• Aim of the exercise: Repeat each line of the data exactly as written.

• Front-end code edit data:
****************
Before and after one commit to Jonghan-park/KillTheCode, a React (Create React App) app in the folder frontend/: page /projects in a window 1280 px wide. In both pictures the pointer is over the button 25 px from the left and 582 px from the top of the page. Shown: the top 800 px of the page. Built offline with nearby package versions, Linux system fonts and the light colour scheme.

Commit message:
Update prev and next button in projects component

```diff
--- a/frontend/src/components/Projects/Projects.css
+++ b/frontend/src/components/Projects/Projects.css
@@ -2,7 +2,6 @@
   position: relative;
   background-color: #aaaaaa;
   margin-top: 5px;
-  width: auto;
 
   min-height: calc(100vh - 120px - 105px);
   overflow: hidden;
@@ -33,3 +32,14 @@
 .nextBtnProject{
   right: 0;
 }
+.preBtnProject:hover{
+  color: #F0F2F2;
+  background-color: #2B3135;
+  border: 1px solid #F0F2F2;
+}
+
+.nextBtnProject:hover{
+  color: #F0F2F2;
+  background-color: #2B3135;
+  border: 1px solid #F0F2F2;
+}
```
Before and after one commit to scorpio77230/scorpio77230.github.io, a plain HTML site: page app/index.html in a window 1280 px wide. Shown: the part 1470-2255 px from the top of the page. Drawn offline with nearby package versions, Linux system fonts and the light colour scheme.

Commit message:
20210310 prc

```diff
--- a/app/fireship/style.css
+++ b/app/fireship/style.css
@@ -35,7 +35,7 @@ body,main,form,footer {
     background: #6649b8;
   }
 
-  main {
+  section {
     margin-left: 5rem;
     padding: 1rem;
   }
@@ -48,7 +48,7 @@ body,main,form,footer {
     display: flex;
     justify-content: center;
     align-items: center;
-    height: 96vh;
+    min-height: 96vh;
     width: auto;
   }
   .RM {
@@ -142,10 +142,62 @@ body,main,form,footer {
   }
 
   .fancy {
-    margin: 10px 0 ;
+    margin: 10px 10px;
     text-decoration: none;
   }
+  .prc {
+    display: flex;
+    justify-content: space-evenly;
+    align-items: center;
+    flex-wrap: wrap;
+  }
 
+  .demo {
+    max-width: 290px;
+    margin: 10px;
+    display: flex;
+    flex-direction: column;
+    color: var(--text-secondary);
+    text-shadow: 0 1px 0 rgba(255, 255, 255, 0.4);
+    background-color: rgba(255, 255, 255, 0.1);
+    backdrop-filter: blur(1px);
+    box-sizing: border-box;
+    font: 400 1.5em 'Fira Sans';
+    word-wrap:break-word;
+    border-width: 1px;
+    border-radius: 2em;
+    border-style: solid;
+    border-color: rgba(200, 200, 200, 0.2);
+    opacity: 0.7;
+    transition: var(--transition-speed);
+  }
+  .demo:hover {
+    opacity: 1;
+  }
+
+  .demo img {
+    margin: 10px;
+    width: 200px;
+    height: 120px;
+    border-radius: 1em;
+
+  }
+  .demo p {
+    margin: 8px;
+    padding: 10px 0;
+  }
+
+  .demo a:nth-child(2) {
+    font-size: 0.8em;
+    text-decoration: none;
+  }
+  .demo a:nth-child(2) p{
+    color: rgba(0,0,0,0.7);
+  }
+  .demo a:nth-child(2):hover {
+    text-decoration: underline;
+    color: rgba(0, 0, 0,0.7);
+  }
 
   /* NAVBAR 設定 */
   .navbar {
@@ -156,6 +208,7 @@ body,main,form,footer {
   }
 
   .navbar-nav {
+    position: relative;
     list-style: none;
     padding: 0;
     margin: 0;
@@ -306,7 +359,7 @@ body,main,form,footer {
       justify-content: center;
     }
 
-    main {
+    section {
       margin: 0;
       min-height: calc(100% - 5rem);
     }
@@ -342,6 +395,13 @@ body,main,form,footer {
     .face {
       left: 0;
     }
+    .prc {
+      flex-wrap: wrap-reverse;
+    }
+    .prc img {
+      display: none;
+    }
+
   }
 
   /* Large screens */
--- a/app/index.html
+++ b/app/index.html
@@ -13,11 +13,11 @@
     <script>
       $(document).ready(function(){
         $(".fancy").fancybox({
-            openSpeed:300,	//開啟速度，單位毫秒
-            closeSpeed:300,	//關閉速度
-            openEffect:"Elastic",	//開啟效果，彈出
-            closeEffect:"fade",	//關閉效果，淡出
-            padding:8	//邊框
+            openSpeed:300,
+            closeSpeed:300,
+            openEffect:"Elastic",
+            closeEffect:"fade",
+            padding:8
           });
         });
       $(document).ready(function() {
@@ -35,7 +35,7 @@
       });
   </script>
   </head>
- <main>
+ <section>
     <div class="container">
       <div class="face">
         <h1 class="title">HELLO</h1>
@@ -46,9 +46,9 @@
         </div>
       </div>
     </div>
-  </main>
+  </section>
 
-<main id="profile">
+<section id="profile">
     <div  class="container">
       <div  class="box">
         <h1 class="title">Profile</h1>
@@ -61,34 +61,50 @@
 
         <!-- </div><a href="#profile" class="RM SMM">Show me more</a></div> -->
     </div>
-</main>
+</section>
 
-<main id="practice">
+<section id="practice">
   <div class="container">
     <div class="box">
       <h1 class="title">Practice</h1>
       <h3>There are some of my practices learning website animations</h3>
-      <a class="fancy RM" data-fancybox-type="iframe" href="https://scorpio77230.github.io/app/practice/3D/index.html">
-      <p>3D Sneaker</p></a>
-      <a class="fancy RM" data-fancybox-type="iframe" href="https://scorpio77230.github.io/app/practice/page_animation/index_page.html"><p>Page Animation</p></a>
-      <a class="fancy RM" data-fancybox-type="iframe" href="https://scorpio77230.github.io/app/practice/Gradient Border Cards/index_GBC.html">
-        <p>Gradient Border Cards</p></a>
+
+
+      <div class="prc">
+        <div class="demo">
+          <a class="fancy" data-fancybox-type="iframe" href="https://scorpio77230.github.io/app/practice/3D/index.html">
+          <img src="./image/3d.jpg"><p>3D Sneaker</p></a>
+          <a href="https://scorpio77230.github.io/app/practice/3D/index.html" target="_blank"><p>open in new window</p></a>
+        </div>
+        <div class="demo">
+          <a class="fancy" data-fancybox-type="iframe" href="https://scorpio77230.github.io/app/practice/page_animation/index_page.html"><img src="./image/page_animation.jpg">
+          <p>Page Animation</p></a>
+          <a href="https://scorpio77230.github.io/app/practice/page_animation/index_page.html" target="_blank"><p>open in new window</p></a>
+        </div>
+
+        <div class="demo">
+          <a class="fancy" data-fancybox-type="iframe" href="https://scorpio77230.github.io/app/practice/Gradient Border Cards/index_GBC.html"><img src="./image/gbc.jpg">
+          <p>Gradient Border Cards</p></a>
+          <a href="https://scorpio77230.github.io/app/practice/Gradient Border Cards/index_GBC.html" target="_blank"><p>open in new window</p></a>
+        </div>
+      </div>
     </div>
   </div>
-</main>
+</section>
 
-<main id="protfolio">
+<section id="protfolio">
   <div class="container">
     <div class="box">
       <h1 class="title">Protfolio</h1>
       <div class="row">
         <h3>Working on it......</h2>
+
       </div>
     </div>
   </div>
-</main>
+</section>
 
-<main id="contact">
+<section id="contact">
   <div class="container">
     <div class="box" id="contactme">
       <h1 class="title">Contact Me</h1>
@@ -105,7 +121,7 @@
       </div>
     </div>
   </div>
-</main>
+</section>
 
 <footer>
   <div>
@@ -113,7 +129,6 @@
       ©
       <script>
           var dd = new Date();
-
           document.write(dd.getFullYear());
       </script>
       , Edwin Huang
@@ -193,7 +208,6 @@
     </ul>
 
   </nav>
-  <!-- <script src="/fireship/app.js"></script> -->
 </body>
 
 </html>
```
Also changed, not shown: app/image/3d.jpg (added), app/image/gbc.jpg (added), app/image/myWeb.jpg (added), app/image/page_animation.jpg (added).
****************
• Response area:
Before and after one commit to Jonghan-park/KillTheCode, a React (Create React App) app in the folder frontend/: page /projects in a window 1280 px wide. In both pictures the pointer is over the button 25 px from the left and 582 px from the top of the page. Shown: the top 800 px of the page. Built offline with nearby package versions, Linux system fonts and the light colour scheme.

Commit message:
Update prev and next button in projects component

```diff
--- a/frontend/src/components/Projects/Projects.css
+++ b/frontend/src/components/Projects/Projects.css
@@ -2,7 +2,6 @@
   position: relative;
   background-color: #aaaaaa;
   margin-top: 5px;
-  width: auto;
 
   min-height: calc(100vh - 120px - 105px);
   overflow: hidden;
@@ -33,3 +32,14 @@
 .nextBtnProject{
   right: 0;
 }
+.preBtnProject:hover{
+  color: #F0F2F2;
+  background-color: #2B3135;
+  border: 1px solid #F0F2F2;
+}
+
+.nextBtnProject:hover{
+  color: #F0F2F2;
+  background-color: #2B3135;
+  border: 1px solid #F0F2F2;
+}
```
Before and after one commit to scorpio77230/scorpio77230.github.io, a plain HTML site: page app/index.html in a window 1280 px wide. Shown: the part 1470-2255 px from the top of the page. Drawn offline with nearby package versions, Linux system fonts and the light colour scheme.

Commit message:
20210310 prc

```diff
--- a/app/fireship/style.css
+++ b/app/fireship/style.css
@@ -35,7 +35,7 @@ body,main,form,footer {
     background: #6649b8;
   }
 
-  main {
+  section {
     margin-left: 5rem;
     padding: 1rem;
   }
@@ -48,7 +48,7 @@ body,main,form,footer {
     display: flex;
     justify-content: center;
     align-items: center;
-    height: 96vh;
+    min-height: 96vh;
     width: auto;
   }
   .RM {
@@ -142,10 +142,62 @@ body,main,form,footer {
   }
 
   .fancy {
-    margin: 10px 0 ;
+    margin: 10px 10px;
     text-decoration: none;
   }
+  .prc {
+    display: flex;
+    justify-content: space-evenly;
+    align-items: center;
+    flex-wrap: wrap;
+  }
 
+  .demo {
+    max-width: 290px;
+    margin: 10px;
+    display: flex;
+    flex-direction: column;
+    color: var(--text-secondary);
+    text-shadow: 0 1px 0 rgba(255, 255, 255, 0.4);
+    background-color: rgba(255, 255, 255, 0.1);
+    backdrop-filter: blur(1px);
+    box-sizing: border-box;
+    font: 400 1.5em 'Fira Sans';
+    word-wrap:break-word;
+    border-width: 1px;
+    border-radius: 2em;
+    border-style: solid;
+    border-color: rgba(200, 200, 200, 0.2);
+    opacity: 0.7;
+    transition: var(--transition-speed);
+  }
+  .demo:hover {
+    opacity: 1;
+  }
+
+  .demo img {
+    margin: 10px;
+    width: 200px;
+    height: 120px;
+    border-radius: 1em;
+
+  }
+  .demo p {
+    margin: 8px;
+    padding: 10px 0;
+  }
+
+  .demo a:nth-child(2) {
+    font-size: 0.8em;
+    text-decoration: none;
+  }
+  .demo a:nth-child(2) p{
+    color: rgba(0,0,0,0.7);
+  }
+  .demo a:nth-child(2):hover {
+    text-decoration: underline;
+    color: rgba(0, 0, 0,0.7);
+  }
 
   /* NAVBAR 設定 */
   .navbar {
@@ -156,6 +208,7 @@ body,main,form,footer {
   }
 
   .navbar-nav {
+    position: relative;
     list-style: none;
     padding: 0;
     margin: 0;
@@ -306,7 +359,7 @@ body,main,form,footer {
       justify-content: center;
     }
 
-    main {
+    section {
       margin: 0;
       min-height: calc(100% - 5rem);
     }
@@ -342,6 +395,13 @@ body,main,form,footer {
     .face {
       left: 0;
     }
+    .prc {
+      flex-wrap: wrap-reverse;
+    }
+    .prc img {
+      display: none;
+    }
+
   }
 
   /* Large screens */
--- a/app/index.html
+++ b/app/index.html
@@ -13,11 +13,11 @@
     <script>
       $(document).ready(function(){
         $(".fancy").fancybox({
-            openSpeed:300,	//開啟速度，單位毫秒
-            closeSpeed:300,	//關閉速度
-            openEffect:"Elastic",	//開啟效果，彈出
-            closeEffect:"fade",	//關閉效果，淡出
-            padding:8	//邊框
+            openSpeed:300,
+            closeSpeed:300,
+            openEffect:"Elastic",
+            closeEffect:"fade",
+            padding:8
           });
         });
       $(document).ready(function() {
@@ -35,7 +35,7 @@
       });
   </script>
   </head>
- <main>
+ <section>
     <div class="container">
       <div class="face">
         <h1 class="title">HELLO</h1>
@@ -46,9 +46,9 @@
         </div>
       </div>
     </div>
-  </main>
+  </section>
 
-<main id="profile">
+<section id="profile">
     <div  class="container">
       <div  class="box">
         <h1 class="title">Profile</h1>
@@ -61,34 +61,50 @@
 
         <!-- </div><a href="#profile" class="RM SMM">Show me more</a></div> -->
     </div>
-</main>
+</section>
 
-<main id="practice">
+<section id="practice">
   <div class="container">
     <div class="box">
       <h1 class="title">Practice</h1>
       <h3>There are some of my practices learning website animations</h3>
-      <a class="fancy RM" data-fancybox-type="iframe" href="https://scorpio77230.github.io/app/practice/3D/index.html">
-      <p>3D Sneaker</p></a>
-      <a class="fancy RM" data-fancybox-type="iframe" href="https://scorpio77230.github.io/app/practice/page_animation/index_page.html"><p>Page Animation</p></a>
-      <a class="fancy RM" data-fancybox-type="iframe" href="https://scorpio77230.github.io/app/practice/Gradient Border Cards/index_GBC.html">
-        <p>Gradient Border Cards</p></a>
+
+
+      <div class="prc">
+        <div class="demo">
+          <a class="fancy" data-fancybox-type="iframe" href="https://scorpio77230.github.io/app/practice/3D/index.html">
+          <img src="./image/3d.jpg"><p>3D Sneaker</p></a>
+          <a href="https://scorpio77230.github.io/app/practice/3D/index.html" target="_blank"><p>open in new window</p></a>
+        </div>
+        <div class="demo">
+          <a class="fancy" data-fancybox-type="iframe" href="https://scorpio77230.github.io/app/practice/page_animation/index_page.html"><img src="./image/page_animation.jpg">
+          <p>Page Animation</p></a>
+          <a href="https://scorpio77230.github.io/app/practice/page_animation/index_page.html" target="_blank"><p>open in new window</p></a>
+        </div>
+
+        <div class="demo">
+          <a class="fancy" data-fancybox-type="iframe" href="https://scorpio77230.github.io/app/practice/Gradient Border Cards/index_GBC.html"><img src="./image/gbc.jpg">
+          <p>Gradient Border Cards</p></a>
+          <a href="https://scorpio77230.github.io/app/practice/Gradient Border Cards/index_GBC.html" target="_blank"><p>open in new window</p></a>
+        </div>
+      </div>
     </div>
   </div>
-</main>
+</section>
 
-<main id="protfolio">
+<section id="protfolio">
   <div class="container">
     <div class="box">
       <h1 class="title">Protfolio</h1>
       <div class="row">
         <h3>Working on it......</h2>
+
       </div>
     </div>
   </div>
-</main>
+</section>
 
-<main id="contact">
+<section id="contact">
   <div class="container">
     <div class="box" id="contactme">
       <h1 class="title">Contact Me</h1>
@@ -105,7 +121,7 @@
       </div>
     </div>
   </div>
-</main>
+</section>
 
 <footer>
   <div>
@@ -113,7 +129,6 @@
       ©
       <script>
           var dd = new Date();
-
           document.write(dd.getFullYear());
       </script>
       , Edwin Huang
@@ -193,7 +208,6 @@
     </ul>
 
   </nav>
-  <!-- <script src="/fireship/app.js"></script> -->
 </body>
 
 </html>
```
Also changed, not shown: app/image/3d.jpg (added), app/image/gbc.jpg (added), app/image/myWeb.jpg (added), app/image/page_animation.jpg (added).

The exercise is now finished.